Assistant Professor

Department of Research

Annalynn Galvin, PhD, RN is a new postdoctoral student and research-track assistant professor.  She received her Bachelors of Science Degree in Nursing through the Nursing Honors program at the University of Texas at Austin's School of Nursing. She later received her Masters of Science Degree in Nursing at the same institution, obtaining a degree in Child Health Nursing with a role specialty in Public Health. Her 7 years of pre-doctoral experience as a certified pediatric registered nurse in both acute care hospital settings and public health governmental settings coupled with her research experiences during her undergraduate studies resulted in her continued desire to conduct substantive research in key maternal and child health disparities on an individual and population level. Most recently, she earned her PhD in Health Behavior Research through the University of North Texas Health Science Center's School of Public Health in Fort Worth. During her doctoral program, she has had several manuscripts accepted in higher impact, peer-reviewed public health and behavioral journals. Additionally, she has presented her research at several local and national conferences, such as the American Public Health Association and the American Academy of Health Behavior, winning student awards in public health education and health promotion and maternal-child health. 


University of North Texas Health Science Center School of Public Health, Fort Worth, TX
PhD - Public Health Sciences: Health Behavior Research

University of Texas School of Nursing, Austin, TX
MSN - Child Health Nursing with Role Specialty in Public Health

University of Texas School of Nursing, Austin, TX
BSN - Undergraduate Nursing Honors Program

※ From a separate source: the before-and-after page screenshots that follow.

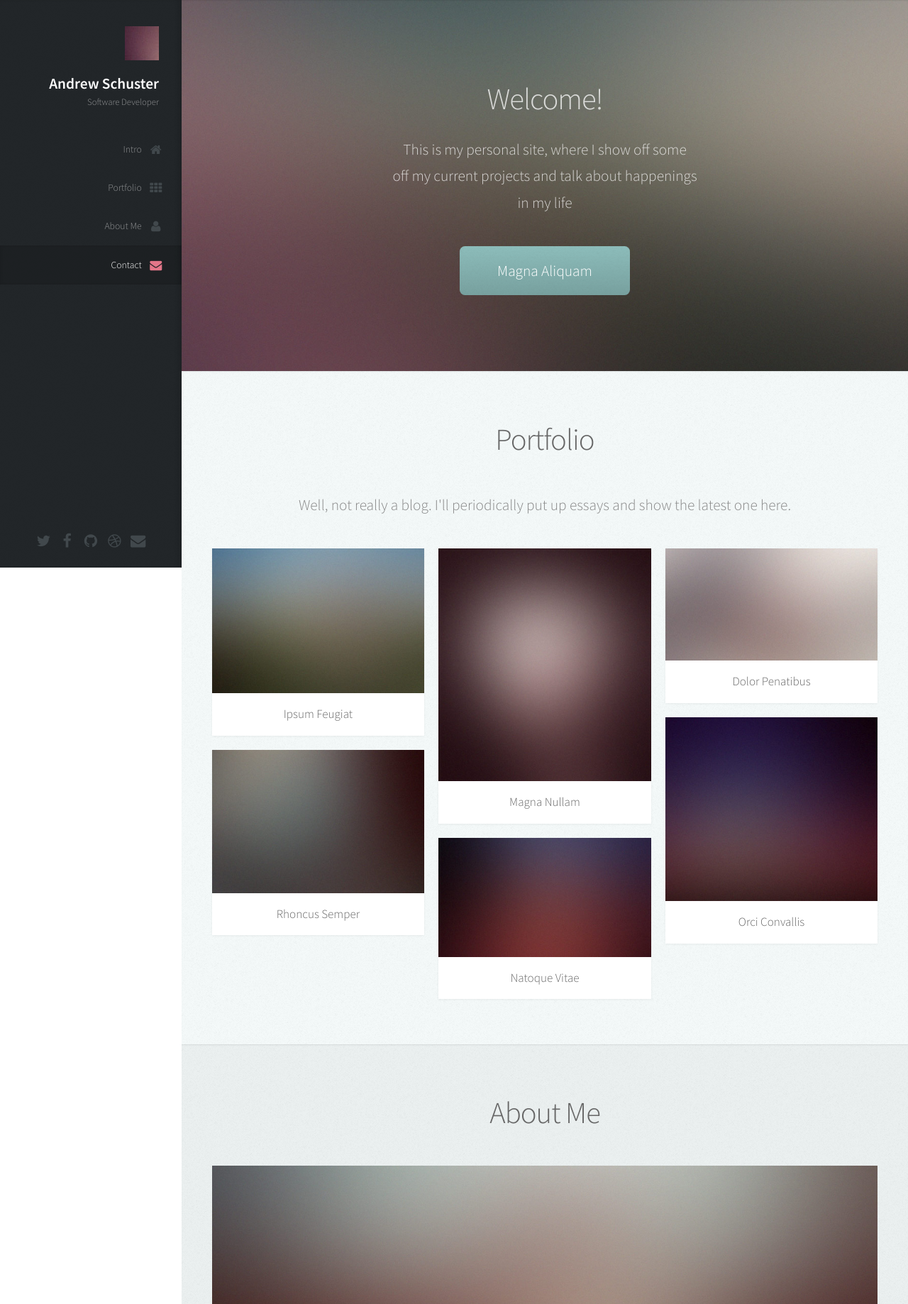
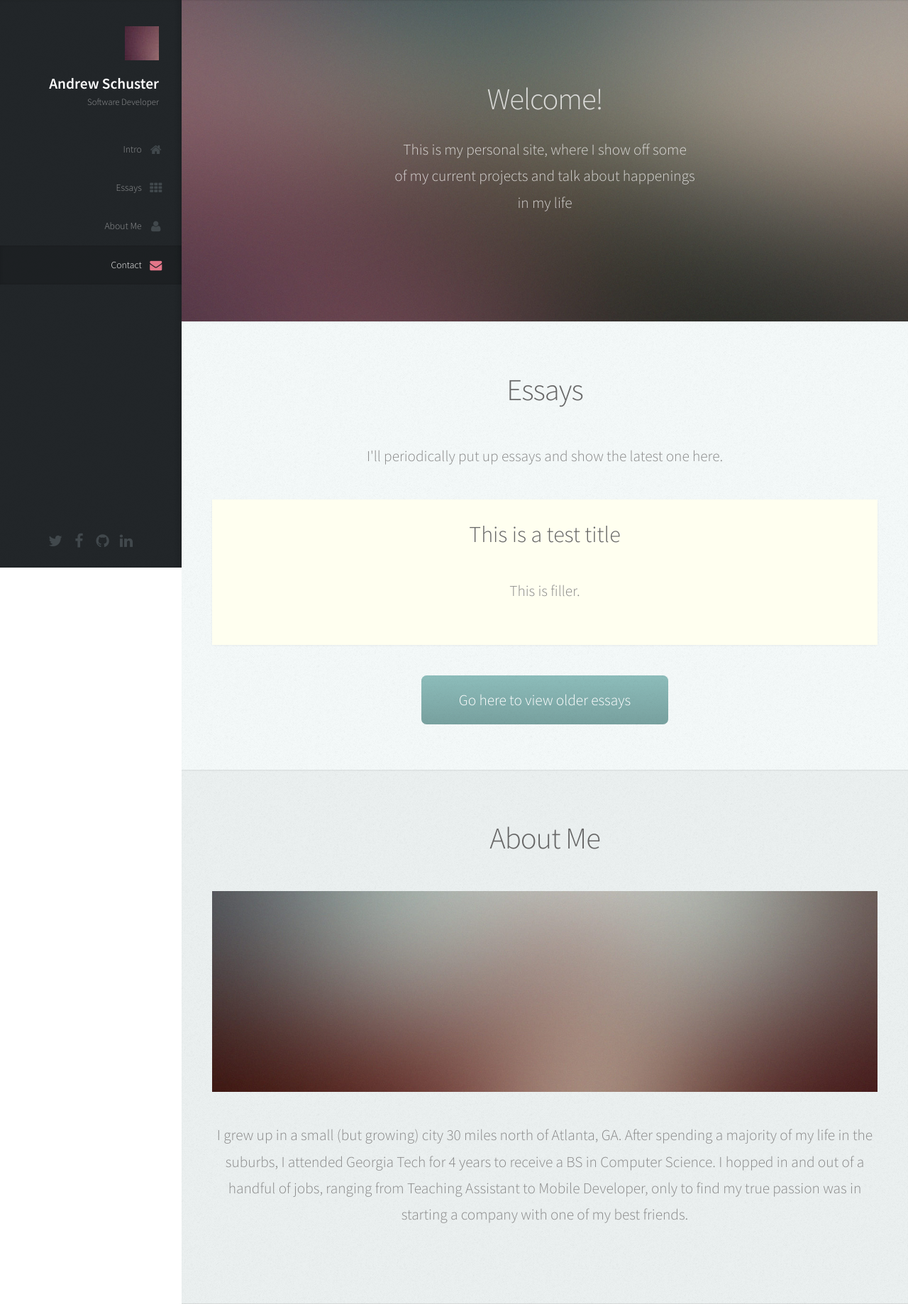
Before and after one commit to aschuster3/personal-site, a Django app: template core/templates/index.html in a window 1280 px wide. Shown: the top 1838 px of the page at 71% size. Run offline with Django 3.2, Linux system fonts and the light colour scheme; the template is opened without the code that fills it, so the values that code supplies are empty.

Commit message:
Small updates to index and main stylesheet

```diff
--- a/core/static/assets/css/main.css
+++ b/core/static/assets/css/main.css
@@ -1949,6 +1949,13 @@
 			.item header h3 {
 				font-size: 1em;
 			}
+
+/* Essay Card */
+.essay-card {
+    box-shadow: 0 0.05em 0.15em 0 rgba(0, 0, 0, 0.05);
+    background-color: #fffff0;
+    padding: 25px 40px 15px 40px;
+}
 
 /* Icons */
 
--- a/core/templates/index.html
+++ b/core/templates/index.html
@@ -46,7 +46,7 @@
 							-->
 							<ul>
 								<li><a href="#top" id="top-link" class="skel-layers-ignoreHref"><span class="icon fa-home">Intro</span></a></li>
-								<li><a href="#portfolio" id="portfolio-link" class="skel-layers-ignoreHref"><span class="icon fa-th">Portfolio</span></a></li>
+								<li><a href="#essays" id="essay-link" class="skel-layers-ignoreHref"><span class="icon fa-th">Essays</span></a></li>
 								<li><a href="#about" id="about-link" class="skel-layers-ignoreHref"><span class="icon fa-user">About Me</span></a></li>
 								<li><a href="#contact" id="contact-link" class="skel-layers-ignoreHref"><span class="icon fa-envelope">Contact</span></a></li>
 							</ul>
@@ -58,11 +58,10 @@
 
 					<!-- Social Icons -->
 						<ul class="icons">
-							<li><a href="#" class="icon fa-twitter"><span class="label">Twitter</span></a></li>
-							<li><a href="#" class="icon fa-facebook"><span class="label">Facebook</span></a></li>
-							<li><a href="#" class="icon fa-github"><span class="label">Github</span></a></li>
-							<li><a href="#" class="icon fa-dribbble"><span class="label">Dribbble</span></a></li>
-							<li><a href="#" class="icon fa-envelope"><span class="label">Email</span></a></li>
+							<li><a href="https://twitter.com/Schusteasy" class="icon fa-twitter"><span class="label">Twitter</span></a></li>
+							<li><a href="https://www.facebook.com/aschuster" class="icon fa-facebook"><span class="label">Facebook</span></a></li>
+							<li><a href="https://github.com/aschuster3" class="icon fa-github"><span class="label">Github</span></a></li>
+							<li><a href="https://www.linkedin.com/profile/view?id=AAMAAA2y5YMBpDmuyUgjRugUppfqHnEceDO_zck" class="icon fa-linkedin"><span class="label">Github</span></a></li>
 						</ul>
 
 				</div>
@@ -80,72 +79,36 @@
 								<h2 class="alt">Welcome!</h2>
 								<p>
                                     This is my personal site, where I show off some <br>
-                                    off my current projects and talk about happenings <br>
+                                    of my current projects and talk about happenings <br>
                                     in my life
                                 </p>
 							</header>
 
-							<footer>
-								<a href="#portfolio" class="button scrolly">Magna Aliquam</a>
-							</footer>
-
 						</div>
 					</section>
 
-				<!-- Portfolio -->
-					<section id="portfolio" class="two">
+				<!-- Essays -->
+					<section id="essays" class="two">
 						<div class="container">
 
 							<header>
-								<h2>Portfolio</h2>
+								<h2>Essays</h2>
 							</header>
 
-							<p>Well, not really a blog.  I'll periodically put up essays and show the latest one here.</p>
+							<p>I'll periodically put up essays and show the latest one here.</p>
 
-							<div class="row">
-								<div class="4u 12u$(mobile)">
-									<article class="item">
-										<a href="#" class="image fit"><img src="{% static 'images/pic02.jpg' %}" alt="" /></a>
-										<header>
-											<h3>Ipsum Feugiat</h3>
-										</header>
-									</article>
-									<article class="item">
-										<a href="#" class="image fit"><img src="{% static 'images/pic03.jpg' %}" alt="" /></a>
-										<header>
-											<h3>Rhoncus Semper</h3>
-										</header>
-									</article>
-								</div>
-								<div class="4u 12u$(mobile)">
-									<article class="item">
-										<a href="#" class="image fit"><img src="{% static 'images/pic04.jpg' %}" alt="" /></a>
-										<header>
-											<h3>Magna Nullam</h3>
-										</header>
-									</article>
-									<article class="item">
-										<a href="#" class="image fit"><img src="{% static 'images/pic05.jpg' %}" alt="" /></a>
-										<header>
-											<h3>Natoque Vitae</h3>
-										</header>
-									</article>
-								</div>
-								<div class="4u$ 12u$(mobile)">
-									<article class="item">
-										<a href="#" class="image fit"><img src="{% static 'images/pic06.jpg' %}" alt="" /></a>
-										<header>
-											<h3>Dolor Penatibus</h3>
-										</header>
-									</article>
-									<article class="item">
-										<a href="#" class="image fit"><img src="{% static 'images/pic07.jpg' %}" alt="" /></a>
-										<header>
-											<h3>Orci Convallis</h3>
-										</header>
-									</article>
-								</div>
-							</div>
+                            <div class="essay-card">
+                                <h3>This is a test title</h3>
+                                <br>
+                                <p>
+                                    This is filler.
+                                </p>
+                            </div>
+
+
+                            <footer>
+								<a href="#" class="button scrolly">Go here to view older essays</a>
+							</footer>
 
 						</div>
 					</section>
@@ -160,12 +123,13 @@
 
 							<a href="#" class="image featured"><img src="{% static 'images/pic08.jpg' %}" alt="" /></a>
 
-							<p>Tincidunt eu elit diam magnis pretium accumsan etiam id urna. Ridiculus
-							ultricies curae quis et rhoncus velit. Lobortis elementum aliquet nec vitae
-							laoreet eget cubilia quam non etiam odio tincidunt montes. Elementum sem
-							parturient nulla quam placerat viverra mauris non cum elit tempus ullamcorper
-							dolor. Libero rutrum ut lacinia donec curae mus vel quisque sociis nec
-							ornare iaculis.</p>
+							<p>
+                                I grew up in a small (but growing) city 30 miles north of Atlanta, GA.  After spending
+                                a majority of my life in the suburbs, I attended Georgia Tech for 4 years to receive a BS in
+                                Computer Science.  I hopped in and out of a handful of jobs, ranging from Teaching
+                                Assistant to Mobile Developer, only to find my true passion was in starting a company with
+                                one of my best friends.
+                            </p>
 
 						</div>
 					</section>
@@ -178,10 +142,11 @@
 								<h2>Contact</h2>
 							</header>
 
-							<p>Elementum sem parturient nulla quam placerat viverra
-							mauris non cum elit tempus ullamcorper dolor. Libero rutrum ut lacinia
-							donec curae mus. Eleifend id porttitor ac ultricies lobortis sem nunc
-							orci ridiculus faucibus a consectetur. Porttitor curae mauris urna mi dolor.</p>
+							<p>
+                                Feel free to drop me a line and I'll maybe get back to you eventually.  I'll be
+                                honest, this goes straight to a database that I have to manually check if I want to
+                                see your reply, so you may want to see about finding a faster way to contact me.
+                            </p>
 
 							<form method="post" action="#">
 								<div class="row">
```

Clinical/Research Focus

Dr. Galvin’s research interests primarily focus on using mixed-methods research to improve sexual and reproductive health equity in screening and prevention throughout the life course, especially among vulnerable maternal and child populations, such as women and families experiencing homelessness.